Foundations: Self Regulation
- Self-regulation includes a set of skills that allows a child to manage his emotions, control his actions, and maintain focus and attention on a task.
- Children develop at different rates in all of the developmental stages and this is true for self-regulation as well. It is a complex process that is influenced by the child’s temperament, environment, and experiences.
- Emotional self-regulation is involved in how we feel emotions, how we pay attention to emotions, how we think about these feelings and how we behave. Young children gradually learn how to manage their feelings. This leads to effectively interacting with peers and adults when they are upset, frustrated, or otherwise over-stimulated.
- Behavioral self-regulation includes the ability to inhibit one’s actions. Examples include remembering and following rules, not hitting or biting, and sharing in play.
- Cognitive self-regulation is the most complex and last to develop. It begins to appear in four-year-olds as they develop their ability to plan (e.g., what they are going to do) and utilize proper responses (e.g., listening when a story is read).

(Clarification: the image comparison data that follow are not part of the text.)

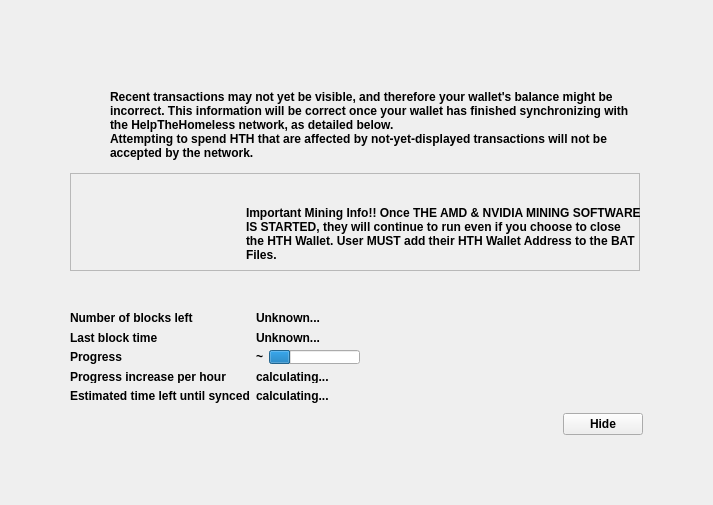
First picture: the form in src/qt/forms/modaloverlay.ui, repository HTHcoin/helpthehomelesscoin, before the edit.
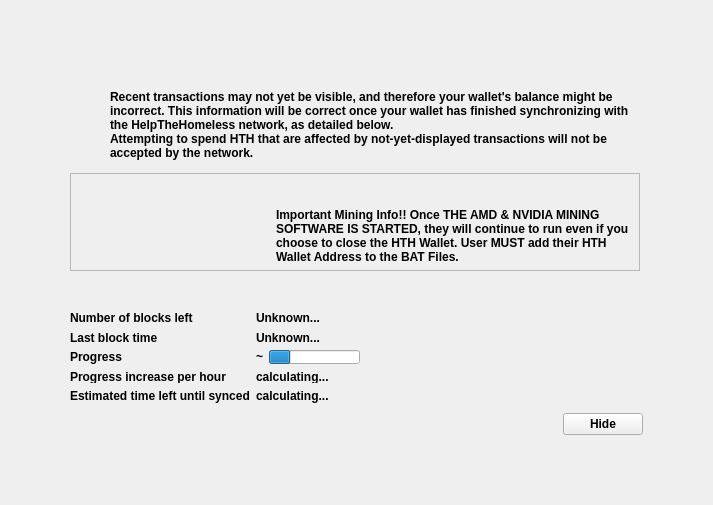
Second picture: the form after the edit. Icons and pictures are not drawn. Custom widgets are drawn as their Qt base class.

```diff
--- a/src/qt/forms/modaloverlay.ui
+++ b/src/qt/forms/modaloverlay.ui
@@ -264,7 +264,7 @@
                </property>
                <property name="sizeHint" stdset="0">
                 <size>
-                 <width>130</width>
+                 <width>160</width>
                  <height>20</height>
                 </size>
                </property>
@@ -291,22 +291,6 @@
                  </property>
                 </widget>
                </item>
-               <item>
-                <spacer name="verticalSpacerInTextSpace_2">
-                 <property name="orientation">
-                  <enum>Qt::Vertical</enum>
-                 </property>
-                 <property name="sizeType">
-                  <enum>QSizePolicy::Fixed</enum>
-                 </property>
-                 <property name="sizeHint" stdset="0">
-                  <size>
-                   <width>20</width>
-                   <height>5</height>
-                  </size>
-                 </property>
-                </spacer>
-               </item>
               </layout>
              </item>
             </layout>
```
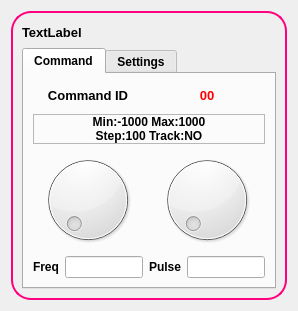
The window that siggenW.ui (devlabnet/YASP) describes before a commit, drawn with Qt 5.
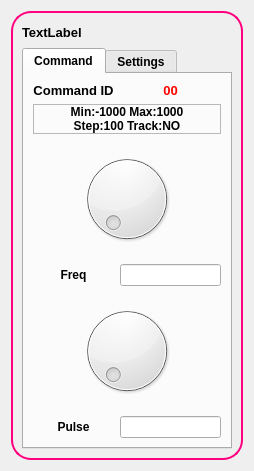
The same window after the commit. Icons and pictures are not drawn. Custom widgets are drawn as their Qt base class.

Commit message: 29/03/2019 at 18:47:58  M siggenW.ui  M siggenw.cpp

Diff of the .ui file:
```diff
--- a/siggenW.ui
+++ b/siggenW.ui
@@ -6,8 +6,8 @@
    <rect>
     <x>0</x>
     <y>0</y>
-    <width>298</width>
-    <height>311</height>
+    <width>254</width>
+    <height>471</height>
    </rect>
   </property>
   <property name="sizePolicy">
@@ -158,35 +158,6 @@
           <string>Command</string>
          </attribute>
          <layout class="QGridLayout" name="gridLayout">
-          <item row="3" column="1">
-           <widget class="QLineEdit" name="freqVal">
-            <property name="sizePolicy">
-             <sizepolicy hsizetype="Minimum" vsizetype="Fixed">
-              <horstretch>0</horstretch>
-              <verstretch>0</verstretch>
-             </sizepolicy>
-            </property>
-            <property name="maxLength">
-             <number>10</number>
-            </property>
-           </widget>
-          </item>
-          <item row="3" column="0">
-           <widget class="QLabel" name="Value">
-            <property name="font">
-             <font>
-              <weight>75</weight>
-              <bold>true</bold>
-             </font>
-            </property>
-            <property name="text">
-             <string>Freq</string>
-            </property>
-            <property name="alignment">
-             <set>Qt::AlignCenter</set>
-            </property>
-           </widget>
-          </item>
           <item row="1" column="0" colspan="4">
            <widget class="QLabel" name="labelInfo">
             <property name="sizePolicy">
@@ -216,6 +187,35 @@
             </property>
            </widget>
           </item>
+          <item row="0" column="2" colspan="2">
+           <widget class="QLabel" name="cmdLabelId">
+            <property name="sizePolicy">
+             <sizepolicy hsizetype="Minimum" vsizetype="Minimum">
+              <horstretch>0</horstretch>
+              <verstretch>0</verstretch>
+             </sizepolicy>
+            </property>
+            <property name="font">
+             <font>
+              <pointsize>10</pointsize>
+              <weight>75</weight>
+              <bold>true</bold>
+             </font>
+            </property>
+            <property name="autoFillBackground">
+             <bool>false</bool>
+            </property>
+            <property name="styleSheet">
+             <string notr="true">color: rgb(255, 0, 0);</string>
+            </property>
+            <property name="text">
+             <string>00</string>
+            </property>
+            <property name="alignment">
+             <set>Qt::AlignCenter</set>
+            </property>
+           </widget>
+          </item>
           <item row="0" column="0" colspan="2">
            <widget class="QLabel" name="label_2">
             <property name="sizePolicy">
@@ -239,7 +239,147 @@
             </property>
            </widget>
           </item>
-          <item row="3" column="2">
+          <item row="3" column="0" rowspan="2" colspan="4">
+           <widget class="QFrame" name="frameFreq">
+            <property name="frameShape">
+             <enum>QFrame::NoFrame</enum>
+            </property>
+            <property name="frameShadow">
+             <enum>QFrame::Sunken</enum>
+            </property>
+            <property name="lineWidth">
+             <number>0</number>
+            </property>
+            <layout class="QHBoxLayout" name="horizontalLayout_4">
+             <item>
+              <spacer name="horizontalSpacer_3">
+               <property name="orientation">
+                <enum>Qt::Horizontal</enum>
+               </property>
+               <property name="sizeHint" stdset="0">
+                <size>
+                 <width>40</width>
+                 <height>20</height>
+                </size>
+               </property>
+              </spacer>
+             </item>
+             <item>
+              <widget class="QDial" name="freqSpin">
+               <property name="sizePolicy">
+                <sizepolicy hsizetype="Minimum" vsizetype="Minimum">
+                 <horstretch>0</horstretch>
+                 <verstretch>0</verstretch>
+                </sizepolicy>
+               </property>
+               <property name="focusPolicy">
+                <enum>Qt::NoFocus</enum>
+               </property>
+               <property name="autoFillBackground">
+                <bool>false</bool>
+               </property>
+              </widget>
+             </item>
+             <item>
+              <spacer name="horizontalSpacer_4">
+               <property name="orientation">
+                <enum>Qt::Horizontal</enum>
+               </property>
+               <property name="sizeHint" stdset="0">
+                <size>
+                 <width>40</width>
+                 <height>20</height>
+                </size>
+               </property>
+              </spacer>
+             </item>
+            </layout>
+           </widget>
+          </item>
+          <item row="5" column="0" colspan="2">
+           <widget class="QLabel" name="Value">
+            <property name="font">
+             <font>
+              <weight>75</weight>
+              <bold>true</bold>
+             </font>
+            </property>
+            <property name="text">
+             <string>Freq</string>
+            </property>
+            <property name="alignment">
+             <set>Qt::AlignCenter</set>
+            </property>
+           </widget>
+          </item>
+          <item row="5" column="2" colspan="2">
+           <widget class="QLineEdit" name="freqVal">
+            <property name="sizePolicy">
+             <sizepolicy hsizetype="Minimum" vsizetype="Fixed">
+              <horstretch>0</horstretch>
+              <verstretch>0</verstretch>
+             </sizepolicy>
+            </property>
+            <property name="maxLength">
+             <number>10</number>
+            </property>
+           </widget>
+          </item>
+          <item row="6" column="0" rowspan="2" colspan="4">
+           <widget class="QFrame" name="framePulse">
+            <property name="frameShape">
+             <enum>QFrame::NoFrame</enum>
+            </property>
+            <property name="frameShadow">
+             <enum>QFrame::Sunken</enum>
+            </property>
+            <property name="lineWidth">
+             <number>0</number>
+            </property>
+            <layout class="QHBoxLayout" name="horizontalLayout_5">
+             <item>
+              <spacer name="horizontalSpacer_5">
+               <property name="orientation">
+                <enum>Qt::Horizontal</enum>
+               </property>
+               <property name="sizeHint" stdset="0">
+                <size>
+                 <width>40</width>
+                 <height>20</height>
+                </size>
+               </property>
+              </spacer>
+             </item>
+             <item>
+              <widget class="QDial" name="pulseSpin">
+               <property name="sizePolicy">
+                <sizepolicy hsizetype="Minimum" vsizetype="Minimum">
+                 <horstretch>0</horstretch>
+                 <verstretch>0</verstretch>
+                </sizepolicy>
+               </property>
+               <property name="focusPolicy">
+                <enum>Qt::NoFocus</enum>
+               </property>
+              </widget>
+             </item>
+             <item>
+              <spacer name="horizontalSpacer_6">
+               <property name="orientation">
+                <enum>Qt::Horizontal</enum>
+               </property>
+               <property name="sizeHint" stdset="0">
+                <size>
+                 <width>40</width>
+                 <height>20</height>
+                </size>
+               </property>
+              </spacer>
+             </item>
+            </layout>
+           </widget>
+          </item>
+          <item row="8" column="0" colspan="2">
            <widget class="QLabel" name="pulseLabel">
             <property name="font">
              <font>
@@ -255,7 +395,7 @@
             </property>
            </widget>
           </item>
-          <item row="3" column="3">
+          <item row="8" column="2" colspan="2">
            <widget class="QLineEdit" name="pulsePC">
             <property name="sizePolicy">
              <sizepolicy hsizetype="Minimum" vsizetype="Fixed">
@@ -271,64 +411,6 @@
             </property>
            </widget>
           </item>
-          <item row="2" column="2" colspan="2">
-           <widget class="QDial" name="pulseSpin">
-            <property name="sizePolicy">
-             <sizepolicy hsizetype="Minimum" vsizetype="Minimum">
-              <horstretch>0</horstretch>
-              <verstretch>0</verstretch>
-             </sizepolicy>
-            </property>
-            <property name="focusPolicy">
-             <enum>Qt::NoFocus</enum>
-            </property>
-           </widget>
-          </item>
-          <item row="2" column="0" colspan="2">
-           <widget class="QDial" name="freqSpin">
-            <property name="sizePolicy">
-             <sizepolicy hsizetype="Minimum" vsizetype="Minimum">
-              <horstretch>0</horstretch>
-              <verstretch>0</verstretch>
-             </sizepolicy>
-            </property>
-            <property name="focusPolicy">
-             <enum>Qt::NoFocus</enum>
-            </property>
-            <property name="autoFillBackground">
-             <bool>false</bool>
-            </property>
-           </widget>
-          </item>
-          <item row="0" column="2" colspan="2">
-           <widget class="QLabel" name="cmdLabelId">
-            <property name="sizePolicy">
-             <sizepolicy hsizetype="Minimum" vsizetype="Minimum">
-              <horstretch>0</horstretch>
-              <verstretch>0</verstretch>
-             </sizepolicy>
-            </property>
-            <property name="font">
-             <font>
-              <pointsize>10</pointsize>
-              <weight>75</weight>
-              <bold>true</bold>
-             </font>
-            </property>
-            <property name="autoFillBackground">
-             <bool>false</bool>
-            </property>
-            <property name="styleSheet">
-             <string notr="true">color: rgb(255, 0, 0);</string>
-            </property>
-            <property name="text">
-             <string>00</string>
-            </property>
-            <property name="alignment">
-             <set>Qt::AlignCenter</set>
-            </property>
-           </widget>
-          </item>
          </layout>
         </widget>
         <widget class="QWidget" name="tabSettings">
```
The commit also changes 1 other file.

- These skills are integral to how a child comes to feel about herself and her relationships with others, her ability to cope in the face of frustration, disappointment, stress and uncertainty, and her mental health. In addition, many of the behaviors and attributes associated with successful school adjustment are related to self-regulation skills. Popular psychologist Daniel Goleman is a great exponent of research showing that self-regulation capabilities are the biggest single determinant of life outcomes. These skills are integral in how a child comes to feel about herself and her relationships with others, her ability to cope in the face of frustration, disappointment, stress and uncertainty, and her mental health.